She is, at once, distracted as Devan takes to a knee before her. Such a peculiar gesture, of which humans have many. She dismisses any thoughts of playfulness upon noticing the trembling of Devan’s hands as he produces something from his pocket. A ring. She has heard of this offering. A symbolic devotion to a mate. The ring catches the moonlight.
She recoils at the same time a cloud’s shadow falls upon them both. She flees into the wood. The shock keeping Devan from seeing her true form materializing.
Devan calls into the trees, “Does the ring offend you that it is not of gold. I only chose silver as I felt it might suit your complexion. I did not mean to appear cheap or undervalue the vow I wish to make.”
It is so like men to be placing value on such arbitrary things as metal and stone. But still yet, she longs to go to him, to assure him that this simply isn't true. She would have accepted the vow should it have offered it with a handful of dirt.

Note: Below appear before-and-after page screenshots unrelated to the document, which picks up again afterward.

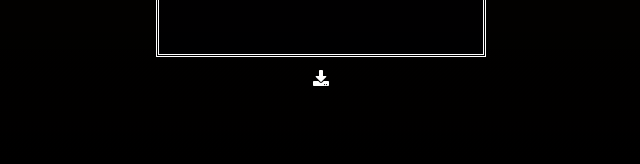
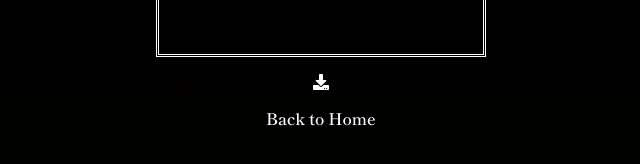
Before and after one commit to Ytomi4/100story-recorder, a Next.js app: page /result in a window 1280 px wide. Shown: the part 618-782 px from the top of the page, without its empty margins (319-959 px from the left). Built offline with nearby package versions, Linux system fonts and the light colour scheme.

Commit message:
add back home button on result page

```diff
--- a/app/components/result.tsx
+++ b/app/components/result.tsx
@@ -1,10 +1,12 @@
 import { useChat } from "ai/react"
+import { useRouter } from "next/navigation";
 import Image from "next/image"
 import { getTitle, getSummary } from "../utils/chatTextParser"
 import { FaDownload } from 'react-icons/fa'
 
 export const Result = () => {
     const { messages } = useChat({id: 'main'})
+    const router = useRouter()
 
     const title = messages.length > 1 ? <p>{getTitle(messages[messages.length - 1].content)}</p> : <p></p>
     const summary = messages.length > 1 ? <p>{getSummary(messages[messages.length -1].content)}</p> : <p></p>
@@ -49,11 +51,12 @@ export const Result = () => {
                 <div className="relative pt-8 px-[4vh] w-full text-center text-lg">{title}</div>
                 <div className="relative pt-5 px-[4vh] text-base ">{summary}</div>
             </div>
-            <div className="relative flex mt-4">
+            <div className="relative flex mt-5">
                 <button className="px-3" onClick={handleDownload}>
                     <FaDownload/>
                 </button>
             </div>
+            <button className="mt-4" onClick={(e) => {router.push('/')}}>Back to Home</button>
 
         </div>
     )
```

Just out of sight, she paces. Her heart beating so hard, even his useless ears should surely hear it.
“My love?”, he calls.
The waver in his voice breaks her composure. Fighting every instinct, she takes a step toward him. Her paw almost silent on the bracken, it is instead her eyes that catch his attention. She can see his muscles tense as if to run from her. Unexpectedly, he holds his ground.
“I had always suspected. I’d heard the rumours, but you are nothing of what they talk about in the stories.”
Could his love really be that great that he loves her still? Or perhaps this has all been a cruel trick to gain her trust. To make her vulnerable. She takes a step back, momentarily breaking eye contact.
“I swear it, my love. I will destroy whom ever placed this curse upon you!”
She snaps back to attention. She was born, not made.
“Please, I could find a cure for this affliction.”
She leaps at him, pinning him to the forest floor. A growl growing from deep within her chest. The fear in his eyes hurting as much as his misunderstanding of her. The moon breaks from the clouds, and she is human once more. She slumps into the arms of the man she thought she had loved.
Ever so quietly she speaks, “how can you not see that it is the moonlight that betrays me. Being human is the curse.”
The moonlight continues to shift as she leaves him there. She allows her forest, her shadows, to accept her in a way that she now knows, no human ever could.